“You have demonstrated to the world that it is a person’s moral obligation and social responsibility to protect the culture which provides an honorable and a dignified place in which to work,” Demoulas said.
Arthur T. and his family struck a deal with rival shareholders, including his cousin Arthur S. Demoulas, late Wednesday after weeks of negotiating. Over the past six weeks, employees have significantly stunted the Market Basket’s operations in protest of his firing, and found support from customers and vendors who cut ties with the chain. Employees have long supported Demoulas, in part due to compensation and benefits packages that are considered generous by industry standards.
In his remarks, Arthur T. deflected attention from himself and the family feud at the center of the multi-decade struggle over company control. Instead he reflected on the efforts of workers.
“As I stand before you, I am in awe of what you all accomplished, and the sterling example you have all set for so many people across the region and across the country,” he said.
“As you held signs in the hot summer sun, as you stood waving flags in the pouring rain...the public watched in awe and admiration because you empowered others to seek change,” he added.
Arthur T. had not spoken publicly since his firing, only releasing occasional statements through a spokesperson as the summer’s ordeal developed.
Until the agreed upon deal is closed, Arthur T. will work in a consultant role, with control of the company’s operations. He and employees across the company plan to get back to work Thursday, and face an immediate challenge in an effort to stabilize the company in the wake of the summer’s events.

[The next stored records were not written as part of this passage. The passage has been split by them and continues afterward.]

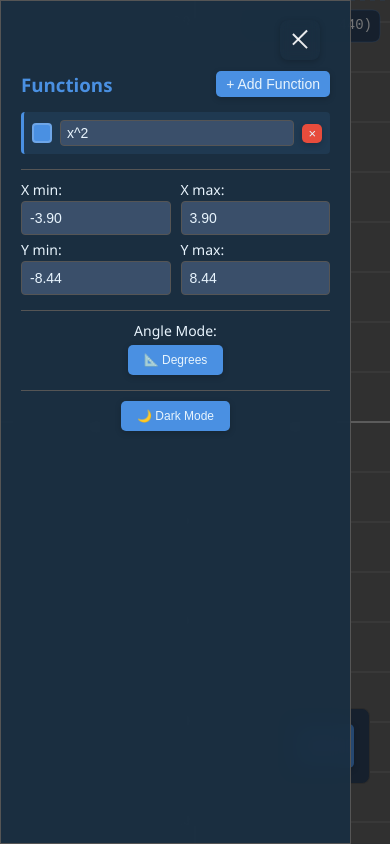
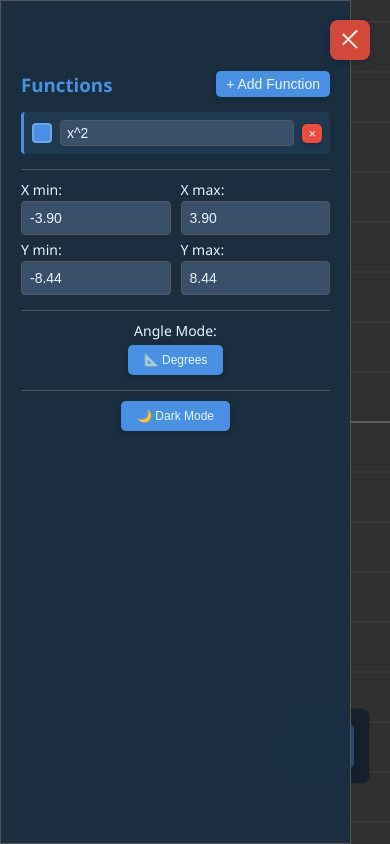
Before and after one commit to korovatron/graphiti, a plain HTML site: page index.html in a window 390 px wide. Both pictures are taken after a click on the button "Start Graphing". Drawn offline with nearby package versions, Linux system fonts and the light colour scheme.

Commit message:
feat: Interface cleanup and service worker improvements
Hamburger menu positioning enhancements:
- Fix hamburger position to stay consistently in top-right corner
- Prevent title overlap in PWA mode by repositioning hamburger when panel opens
- Add responsive positioning with safe area support for iOS notch
- Maintain smooth transitions and proper z-index layering
- Include 320px breakpoint for very small screens

Coordinate display removal:
- Remove crosshair coordinate display from upper left corner
- Clean up coordinate tracking and display functions
- Simplify interface by removing coordinate panel clutter
- Focus interface on core function visualization

Service worker update improvements:
- Replace disruptive confirm() popup with quiet automatic updates
- Prevent Safari iOS crashes caused by blocking update dialogs
- Implement automatic skip waiting and controller change handling
- Add graceful 1-second delay before page reload
- Maintain seamless update experience without user interruption
- Improve PWA reliability and stability on mobile devices

Technical polish:
- Enhanced mobile PWA experience with cleaner interface
- Better iOS compatibility with non-blocking update mechanism
- Improved user experience with reduced interface noise
- Maintain all core functionality while streamlining UI

```diff
--- a/index.html
+++ b/index.html
@@ -249,11 +249,11 @@
             opacity: 0.7;
         }
 
-        /* Hamburger Menu Styles */
+        /* Hamburger Menu Styles - Always top-right for consistency */
         #hamburger-menu {
             position: absolute;
             top: calc(20px + var(--safe-area-top, 0px));
-            left: calc(20px + var(--safe-area-left, 0px));
+            right: calc(20px + var(--safe-area-right, 0px));
             width: 40px;
             height: 40px;
             background: rgba(42, 63, 90, 0.95); /* Same as other panels */
@@ -322,19 +322,13 @@
             left: 0 !important;
         }
 
-        /* Adjust hamburger position when mobile menu is open to avoid overlapping title */
+        /* Hamburger color change when panel is open for visual feedback */
         #hamburger-menu.panel-open {
-            left: calc(280px + var(--safe-area-left, 0px)) !important; /* Position within panel but not over title */
-            background: transparent !important; /* Make background transparent when over panel */
+            background: rgba(231, 76, 60, 0.9) !important; /* Red to indicate close action */
         }
 
-        /* On very small screens, move hamburger further right or make smaller */
-        @media (max-width: 320px) {
-            #hamburger-menu.panel-open {
-                left: calc(260px + var(--safe-area-left, 0px)) !important;
-                width: 30px !important;
-                height: 30px !important;
-            }
+        #hamburger-menu.panel-open:hover {
+            background: rgba(192, 57, 43, 0.95) !important; /* Darker red on hover */
         }
 
         /* Mobile Styles - Use more specific targeting */
@@ -411,7 +405,7 @@
 
             #hamburger-menu {
                 top: calc(10px + var(--safe-area-top, 0px)) !important;
-                left: calc(10px + var(--safe-area-left, 0px)) !important;
+                right: calc(10px + var(--safe-area-right, 0px)) !important;
             }
         }
 
--- a/main.js
+++ b/main.js
@@ -1576,8 +1576,7 @@ class Graphiti {
             }
         });
 
-        // Draw UI overlays
-        this.drawCrosshair();
+        // UI overlays removed - cleaner interface
     }
 
     drawGrid() {
@@ -1910,100 +1909,6 @@ class Graphiti {
         }
     }
 
-    drawCrosshair() {
-        if (this.currentState !== this.states.GRAPHING) return;
-
-        this.ctx.strokeStyle = 'rgba(74, 144, 226, 0.5)';
-        this.ctx.lineWidth = 1;
-        this.ctx.setLineDash([5, 5]);
-        this.ctx.beginPath();
-
-        // Vertical line at mouse
-        this.ctx.moveTo(this.input.mouse.x, 0);
-        this.ctx.lineTo(this.input.mouse.x, this.viewport.height);
-
-        // Horizontal line at mouse
-        this.ctx.moveTo(0, this.input.mouse.y);
-        this.ctx.lineTo(this.viewport.width, this.input.mouse.y);
-
-        this.ctx.stroke();
-        this.ctx.setLineDash([]);
-
-        // Draw coordinate display
-        this.drawCoordinateDisplay();
-    }
-
-    drawCoordinateDisplay() {
-        // Convert mouse position to world coordinates
-        const worldPos = this.screenToWorld(this.input.mouse.x, this.input.mouse.y);
-
-        // Format coordinates
-        const xCoord = this.formatCoordinate(worldPos.x);
-        const yCoord = this.formatCoordinate(worldPos.y);
-        const coordText = `(${xCoord}, ${yCoord})`;
-
-        // Set up text styling
-        this.ctx.font = '14px monospace';
-        this.ctx.textAlign = 'left';
-        this.ctx.textBaseline = 'top';
-
-        // Measure text for background sizing
-        const textMetrics = this.ctx.measureText(coordText);
-        const textWidth = textMetrics.width;
-        const textHeight = 16;
-        const padding = 8;
-        const margin = 10;
-
-        // Calculate background dimensions
-        const bgWidth = textWidth + padding * 2;
-        const bgHeight = textHeight + padding * 2;
-
-        // Position in top-right corner with safe area support
-        const safeAreaTop = this.getSafeAreaInset('top');
-        const safeAreaRight = this.getSafeAreaInset('right');
-        let bgX = this.viewport.width - bgWidth - margin - safeAreaRight;
-        let bgY = margin + safeAreaTop;
-
-        // Ensure it doesn't go off the right edge (safety check)
-        if (bgX + bgWidth > this.viewport.width) {
-            bgX = this.viewport.width - bgWidth - 5;
-        }
-
-        // Ensure it doesn't go off the left edge (for very wide coordinate text)
-        if (bgX < 5) {
-            bgX = 5;
-            // If the text is still too wide, we might need to truncate or use smaller font
-            // For now, just position it at the left edge
-        }
-
-        // Draw background to match function panel style (fixed colors)
-        this.ctx.fillStyle = 'rgba(42, 63, 90, 0.95)'; // Exact same as other panels
-
-        // Draw rounded rectangle (fallback for older browsers)
-        const radius = 8;
-        this.ctx.beginPath();
-        this.ctx.moveTo(bgX + radius, bgY);
-        this.ctx.lineTo(bgX + bgWidth - radius, bgY);
-        this.ctx.quadraticCurveTo(bgX + bgWidth, bgY, bgX + bgWidth, bgY + radius);
-        this.ctx.lineTo(bgX + bgWidth, bgY + bgHeight - radius);
-        this.ctx.quadraticCurveTo(bgX + bgWidth, bgY + bgHeight, bgX + bgWidth - radius, bgY + bgHeight);
-        this.ctx.lineTo(bgX + radius, bgY + bgHeight);
-        this.ctx.quadraticCurveTo(bgX, bgY + bgHeight, bgX, bgY + bgHeight - radius);
-        this.ctx.lineTo(bgX, bgY + radius);
-        this.ctx.quadraticCurveTo(bgX, bgY, bgX + radius, bgY);
-        this.ctx.closePath();
-        this.ctx.fill();
-
-        // Optional: Add subtle border to match function panel (fixed color)
-        this.ctx.strokeStyle = 'rgba(74, 144, 226, 0.3)'; // Same as function panel
-        this.ctx.lineWidth = 1;
-        this.ctx.stroke();
-
-        // Draw text (fixed color)
-        this.ctx.fillStyle = 'rgba(255, 255, 255, 0.9)'; // White text like other panels
-        this.ctx.fillText(coordText, bgX + padding, bgY + padding);
-    }
-
     formatCoordinate(value) {
         // Format coordinate values for display
         if (Math.abs(value) < 0.000001) return '0';
@@ -2458,17 +2363,30 @@ class Graphiti {
                 const registration = await navigator.serviceWorker.register('./sw.js');
                 console.log('Service Worker registered:', registration);
 
-                // Handle updates
+                // Handle updates quietly
                 registration.addEventListener('updatefound', () => {
                     const newWorker = registration.installing;
                     newWorker.addEventListener('statechange', () => {
                         if (newWorker.state === 'installed' && navigator.serviceWorker.controller) {
-                            // New update available
-                            if (confirm('New version available! Reload to update?')) {
+                            // New update available - install quietly without user interruption
+                            console.log('New version available - updating automatically...');
+
+                            // Skip waiting to activate immediately
+                            newWorker.postMessage({ type: 'SKIP_WAITING' });
+
+                            // Auto-reload after a short delay to allow clean completion
+                            setTimeout(() => {
                                 window.location.reload();
-                            }
+                            }, 1000);
                         }
                     });
+                });
+
+                // Handle service worker activation (when new version becomes controlling)
+                navigator.serviceWorker.addEventListener('controllerchange', () => {
+                    // Service worker has been updated and is now controlling the page
+                    console.log('Service Worker updated and activated');
+                    // No need to reload here as it will happen from the updatefound handler
                 });
 
             } catch (error) {
--- a/sw.js
+++ b/sw.js
@@ -1,4 +1,4 @@
-const CACHE_NAME = 'graphiti-v1.4';
+const CACHE_NAME = 'graphiti-v1.5';
 const ASSETS_TO_CACHE = [
     './index.html',
     './main.js',
```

But Arthur T. said he was eager to do so.
“Let’s take that pride and let’s move forward doing what we love to do—working together and serving our customers,” he said.